Baruch, Bernard Mannes (bərōkˈ) [key], 1870–1965, U.S. financier and government adviser, b. Camden, S.C. He grew rich through stockmarket speculation before he was 30. In World War I he advised on national defense and was (1918–19) chairman of the War Industries Board; he helped frame the economic provisions of the Versailles Treaty (1919). In World War II he became (1942) special adviser to James F. Byrnes and wrote the report (1943) on postwar conversion.
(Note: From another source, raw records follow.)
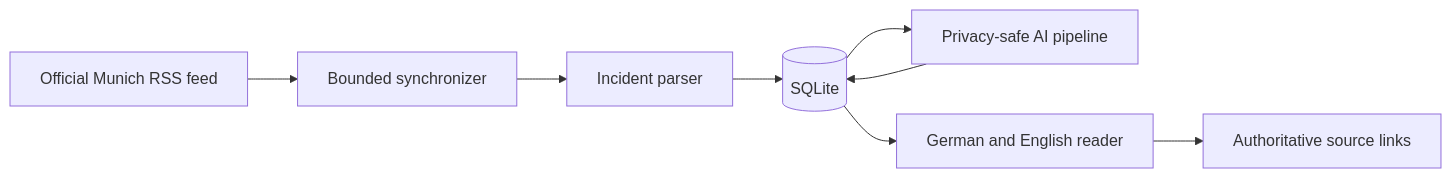
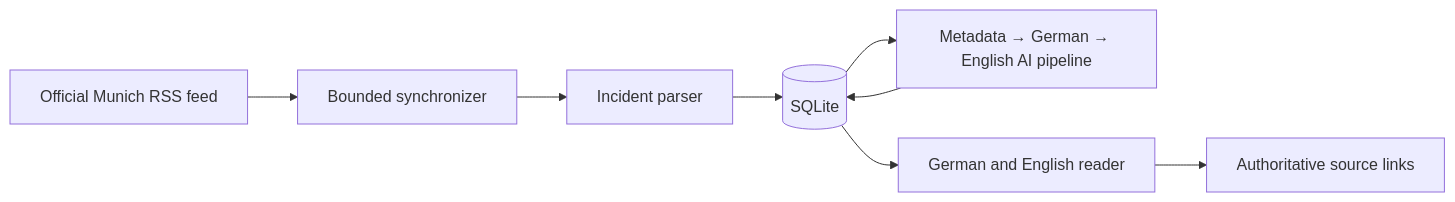
One commit to egekocabas/munichbrief changed the diagram in README.md. Above: the diagram before and after it, drawn with Mermaid. The commit also changed other lines of this file and 6 other files, not shown here.

````diff
--- a/README.md
+++ b/README.md
@@ -66,10 +67,10 @@
 ```mermaid
 flowchart LR
     RSS["Official Munich RSS feed"] --> Sync["Bounded synchronizer"]
     Sync --> Parser["Incident parser"]
     Parser --> DB[("SQLite")]
-    DB --> Pipeline["Privacy-safe AI pipeline"]
+	DB --> Pipeline["Metadata → German → English AI pipeline"]
     Pipeline --> DB
     DB --> Reader["German and English reader"]
     Reader --> Source["Authoritative source links"]
 ```
````
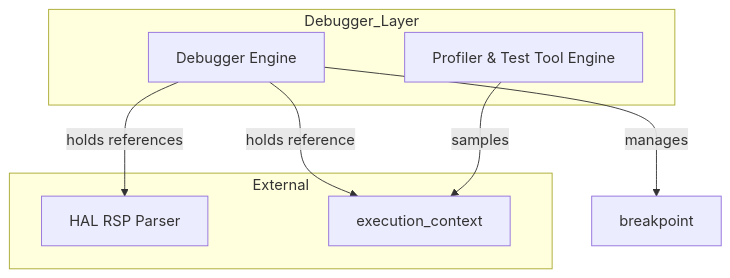
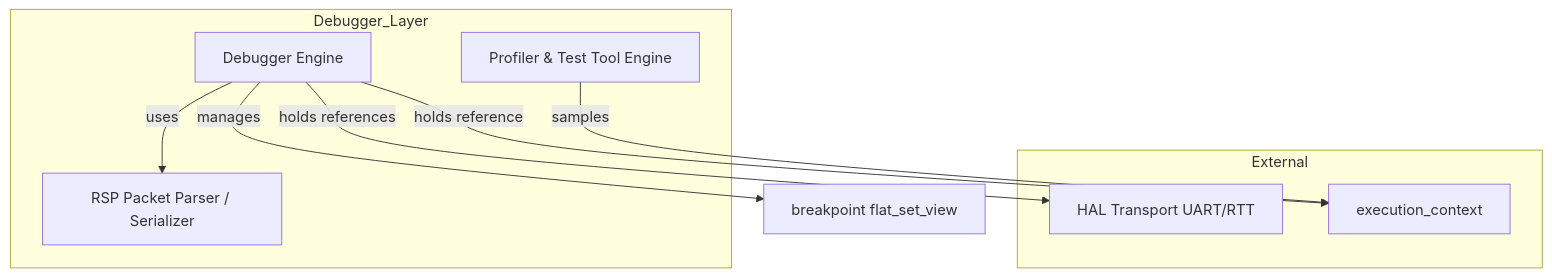
Before and after one commit to kmt-t/fireball: the first of 3 diagrams in docs/components/tier2_runtime/debug/debug_manager.md, drawn with Mermaid. The commit also changed other lines of this file and 54 other files, not shown here.

````diff
--- a/docs/components/tier2_runtime/debug/debug_manager.md
+++ b/docs/components/tier2_runtime/debug/debug_manager.md
@@ -19,17 +24,19 @@
 ```mermaid
 graph TD
     subgraph Debugger_Layer
         Engine[Debugger Engine]
+        RspParser[RSP Packet Parser / Serializer]
         Profiler[Profiler & Test Tool Engine]
     end
 
     subgraph External
-        HAL[HAL RSP Parser]
+        HAL[HAL Transport UART/RTT]
         ECtx[execution_context]
     end
 
     Engine -- holds references --> HAL
+    Engine -- uses --> RspParser
     Engine -- holds reference --> ECtx
-    Engine -- manages --> BP[breakpoint]
+    Engine -- manages --> BP[breakpoint flat_set_view]
     Profiler -- samples --> ECtx
 ```
````
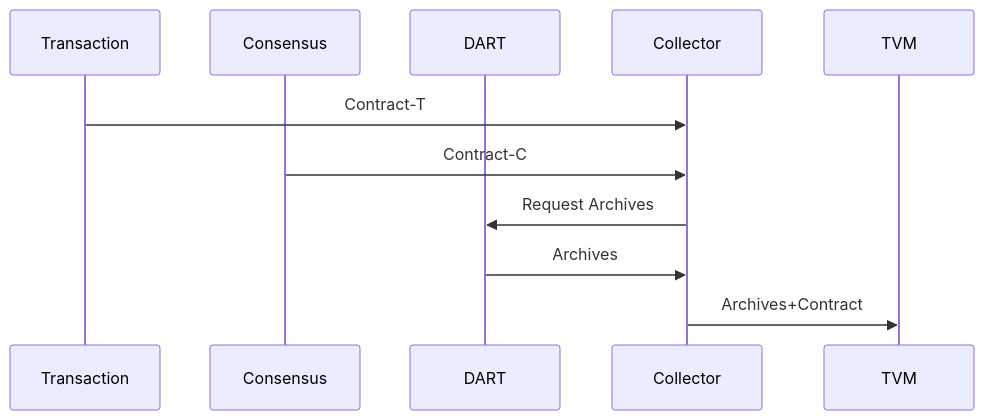
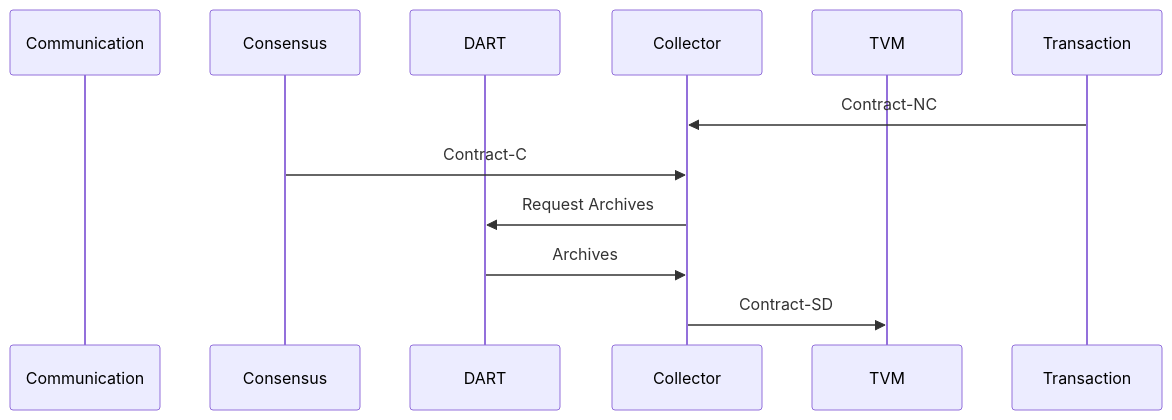
The diagram in documents/architecture/Collector.md (tagion/tagion), drawn with Mermaid before and after one commit.

````diff
--- a/documents/architecture/Collector.md
+++ b/documents/architecture/Collector.md
@@ -25,14 +25,14 @@
 ```mermaid
 sequenceDiagram
-    participant Transaction
+    participant Communication
     participant Consensus
     participant DART 
     participant Collector
     participant TVM 
-    Transaction->>Collector: Contract-T 
+    Transaction->>Collector: Contract-NC 
     Consensus->>Collector: Contract-C
     Collector->>DART: Request Archives
     DART->>Collector: Archives
-    Collector->>TVM: Archives+Contract
+    Collector->>TVM: Contract-SD
 
 ```
````
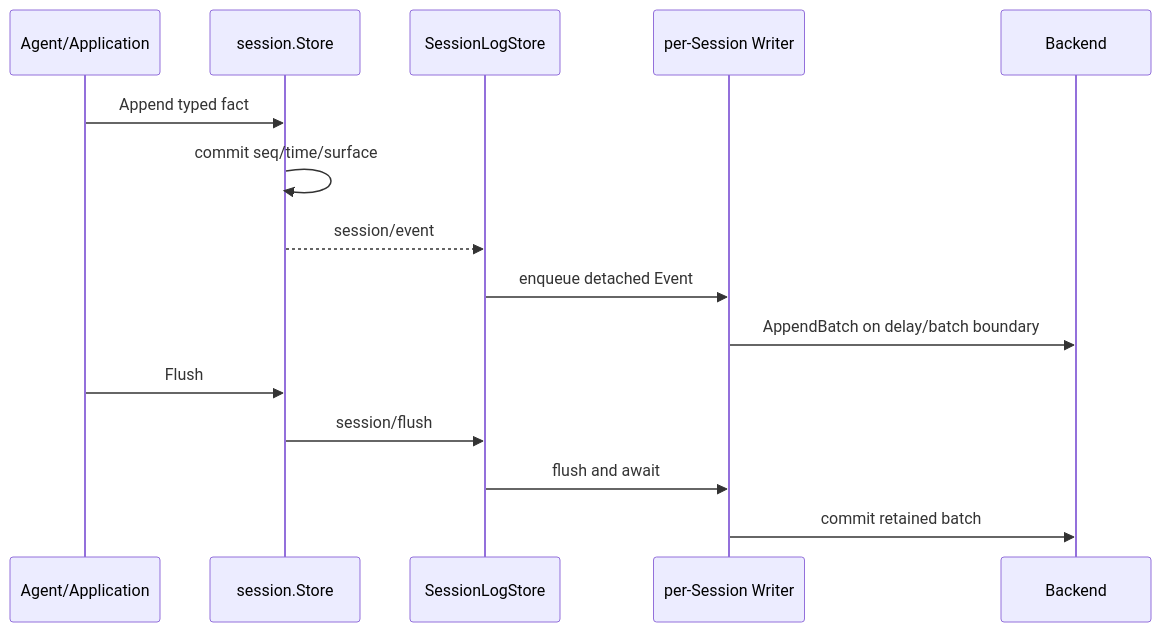
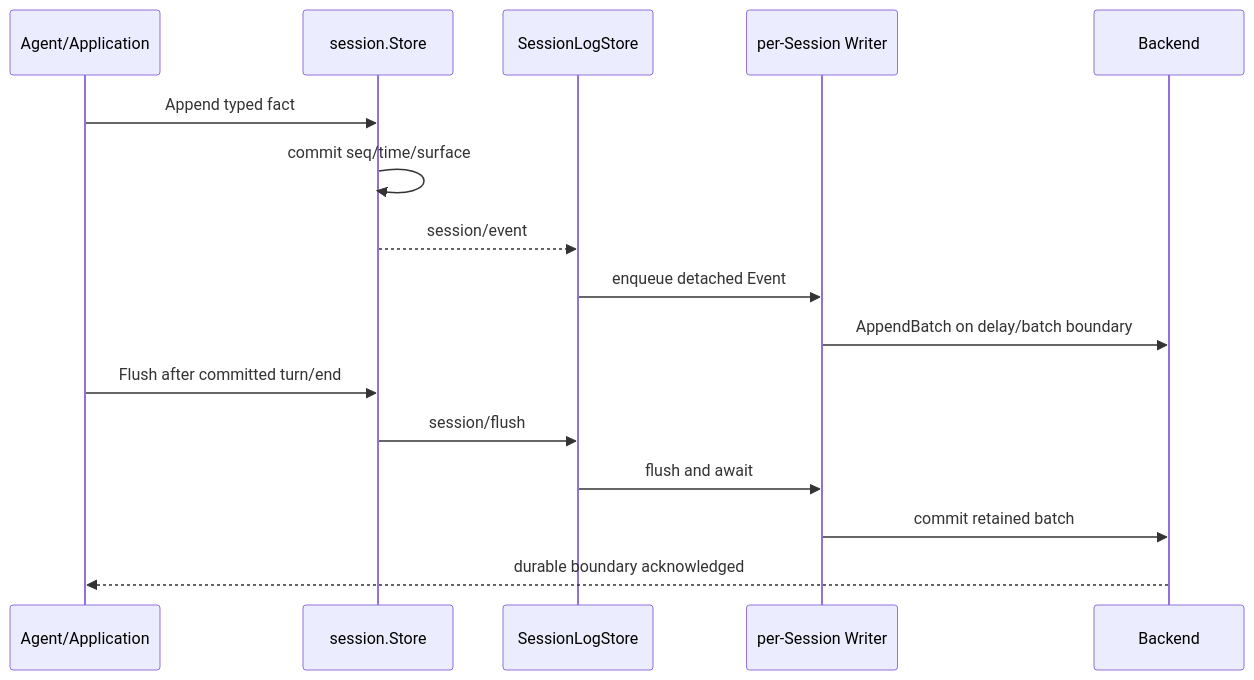
Before and after one commit to gorenx/goren: the second of 3 diagrams in zh-CN/19-session-persistence-and-sqlite.md, drawn with Mermaid. The commit also changed other lines of this file and 6 other files, not shown here.

````diff
--- a/zh-CN/19-session-persistence-and-sqlite.md
+++ b/zh-CN/19-session-persistence-and-sqlite.md
@@ -75,17 +75,18 @@
 ```mermaid
 sequenceDiagram
     participant U as Agent/Application
     participant S as session.Store
     participant C as SessionLogStore
     participant W as per-Session Writer
     participant B as Backend
     U->>S: Append typed fact
     S->>S: commit seq/time/surface
     S-->>C: session/event
     C->>W: enqueue detached Event
     W->>B: AppendBatch on delay/batch boundary
-    U->>S: Flush
+    U->>S: Flush after committed turn/end
     S->>C: session/flush
     C->>W: flush and await
     W->>B: commit retained batch
+    B-->>U: durable boundary acknowledged
 ```
````
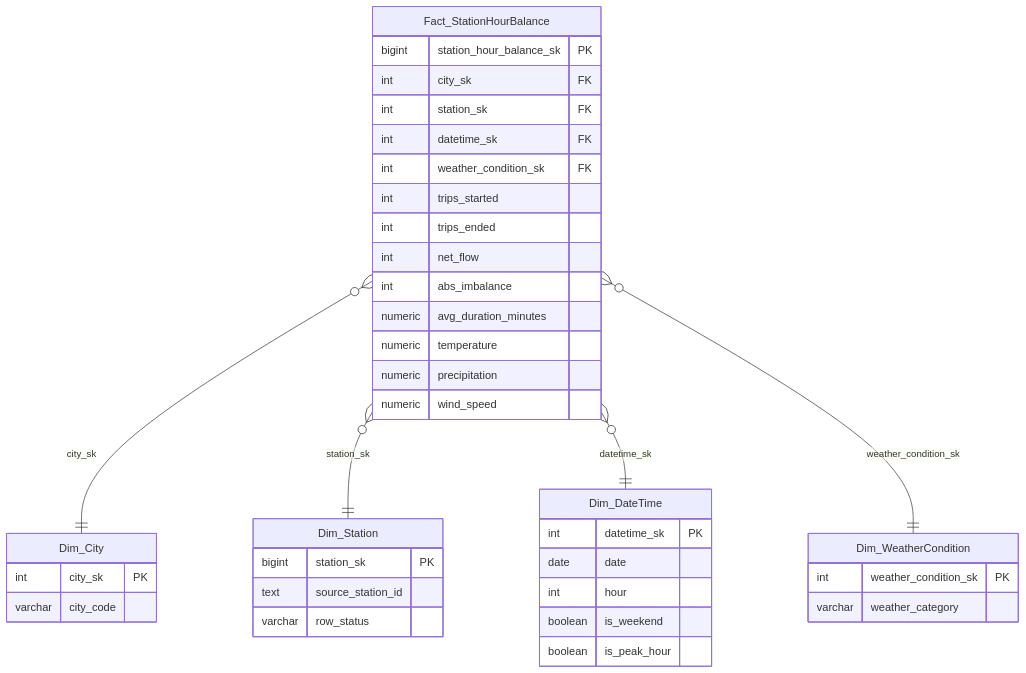
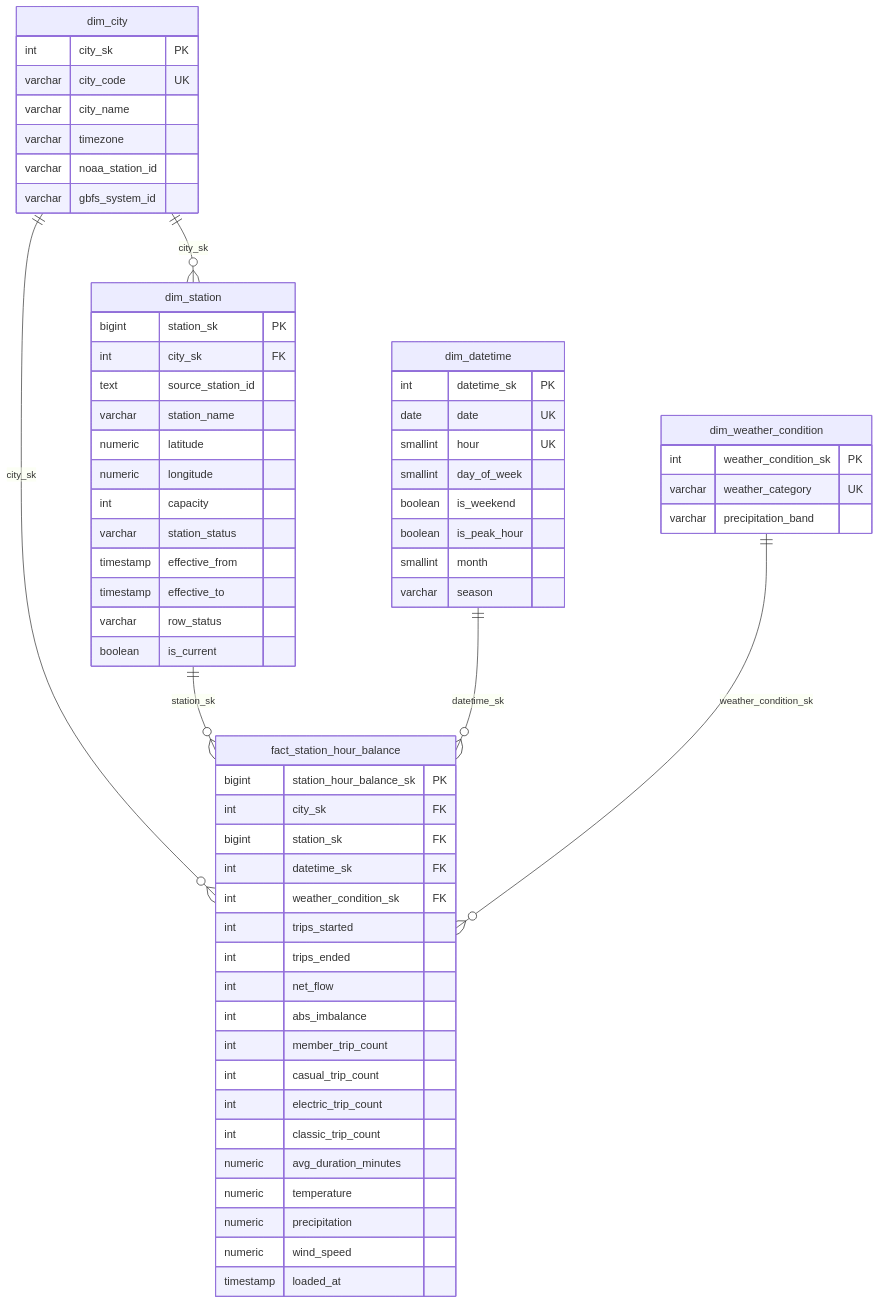
One commit to 1653072/hcmus-master-is-bi changed the sixth of 6 diagrams in 4_Official_Hop_Project/README.md. Above: the diagram before and after it, drawn with Mermaid. The commit also changed other lines of this file, not shown here.

````diff
--- a/4_Official_Hop_Project/README.md
+++ b/4_Official_Hop_Project/README.md
@@ -735,42 +866,65 @@
 ```mermaid
 erDiagram
-  Fact_StationHourBalance {
+  dim_city {
+    int city_sk PK
+    varchar city_code UK
+    varchar city_name
+    varchar timezone
+    varchar noaa_station_id
+    varchar gbfs_system_id
+  }
+  dim_station {
+    bigint station_sk PK
+    int city_sk FK
+    text source_station_id
+    varchar station_name
+    numeric latitude
+    numeric longitude
+    int capacity
+    varchar station_status
+    timestamp effective_from
+    timestamp effective_to
+    varchar row_status
+    boolean is_current
+  }
+  dim_datetime {
+    int datetime_sk PK
+    date date UK
+    smallint hour UK
+    smallint day_of_week
+    boolean is_weekend
+    boolean is_peak_hour
+    smallint month
+    varchar season
+  }
+  dim_weather_condition {
+    int weather_condition_sk PK
+    varchar weather_category UK
+    varchar precipitation_band
+  }
+  fact_station_hour_balance {
     bigint station_hour_balance_sk PK
     int city_sk FK
-    int station_sk FK
+    bigint station_sk FK
     int datetime_sk FK
     int weather_condition_sk FK
     int trips_started
     int trips_ended
     int net_flow
     int abs_imbalance
+    int member_trip_count
+    int casual_trip_count
+    int electric_trip_count
+    int classic_trip_count
     numeric avg_duration_minutes
     numeric temperature
     numeric precipitation
     numeric wind_speed
+    timestamp loaded_at
   }
-  Dim_City {
-    int city_sk PK
-    varchar city_code
-  }
-  Dim_Station {
-    bigint station_sk PK
-    text source_station_id
-    varchar row_status
-  }
-  Dim_DateTime {
-    int datetime_sk PK
-    date date
-    int hour
-    boolean is_weekend
-    boolean is_peak_hour
-  }
-  Dim_WeatherCondition {
-    int weather_condition_sk PK
-    varchar weather_category
-  }
-  Fact_StationHourBalance }o--|| Dim_City : city_sk
-  Fact_StationHourBalance }o--|| Dim_Station : station_sk
-  Fact_StationHourBalance }o--|| Dim_DateTime : datetime_sk
-  Fact_StationHourBalance }o--|| Dim_WeatherCondition : weather_condition_sk
+  dim_city ||--o{ fact_station_hour_balance : city_sk
+  dim_station ||--o{ fact_station_hour_balance : station_sk
+  dim_datetime ||--o{ fact_station_hour_balance : datetime_sk
+  dim_weather_condition ||--o{ fact_station_hour_balance : weather_condition_sk
+  dim_city ||--o{ dim_station : city_sk
 ```
````
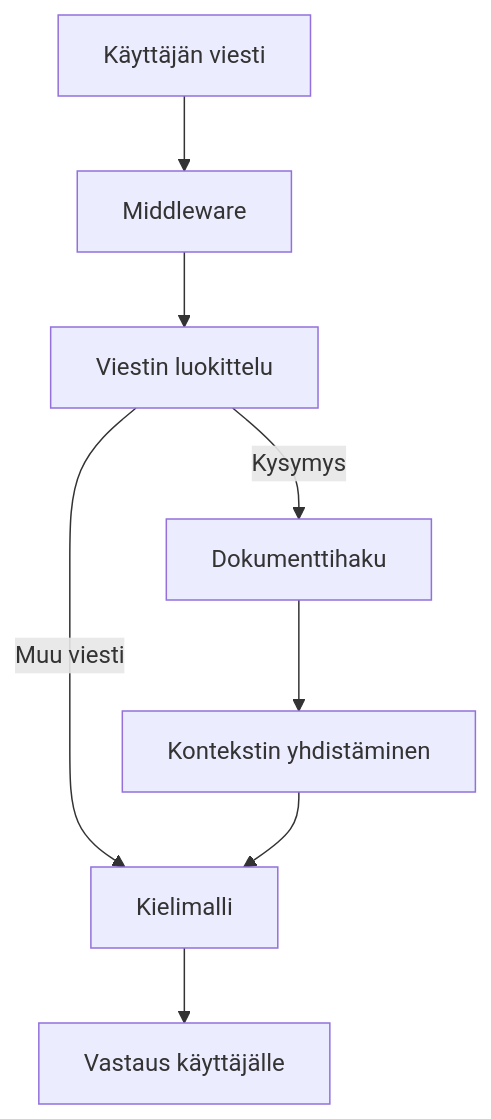
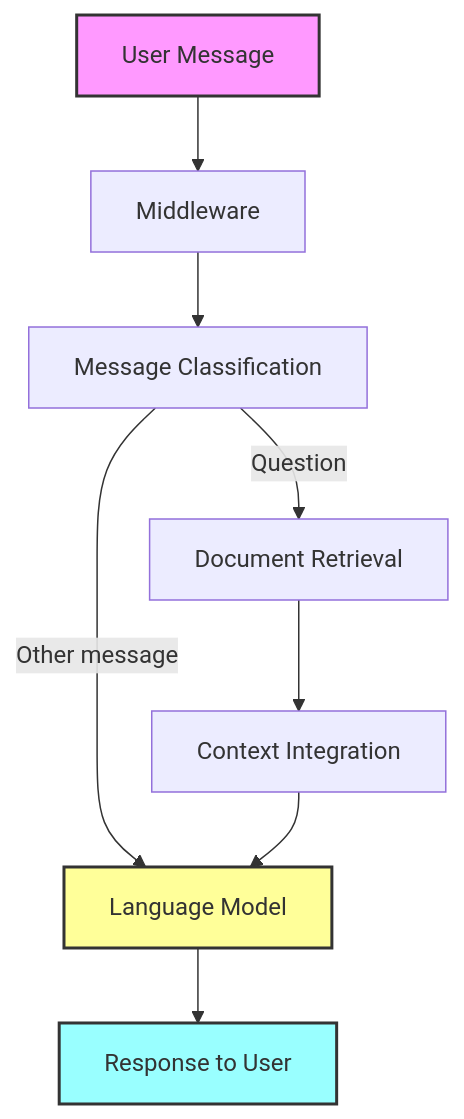
One commit to laguagu/riviera-vintage changed the diagram in README.md. Above: the diagram before and after it, drawn with Mermaid.

````diff
--- a/README.md
+++ b/README.md
@@ -215,10 +215,14 @@
 ```mermaid
 graph TD
-   A[Käyttäjän viesti] --> B[Middleware]
-   B --> C[Viestin luokittelu]
-   C -- Kysymys --> D[Dokumenttihaku]
-   D --> E[Kontekstin yhdistäminen]
-   C -- Muu viesti --> F[Kielimalli]
-   E --> F
-   F --> G[Vastaus käyttäjälle]
+    A[User Message] --> B[Middleware]
+    B --> C[Message Classification]
+    C -- Question --> D[Document Retrieval]
+    D --> E[Context Integration]
+    C -- Other message --> F[Language Model]
+    E --> F
+    F --> G[Response to User]
+
+    style A fill:#f9f,stroke:#333,stroke-width:2px
+    style G fill:#9ff,stroke:#333,stroke-width:2px
+    style F fill:#ff9,stroke:#333,stroke-width:2px
 ```
````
As U.S. Representative to the UN Atomic Energy Commission (1946) he formulated plans for international control of atomic energy.
See his autobiography Baruch (2 vol., 1957–60); biography by W. L. White (1950, repr. 1971); J. Schwarz, The Speculator: Bernard M. Baruch in Washington, 1917–1965 (1981).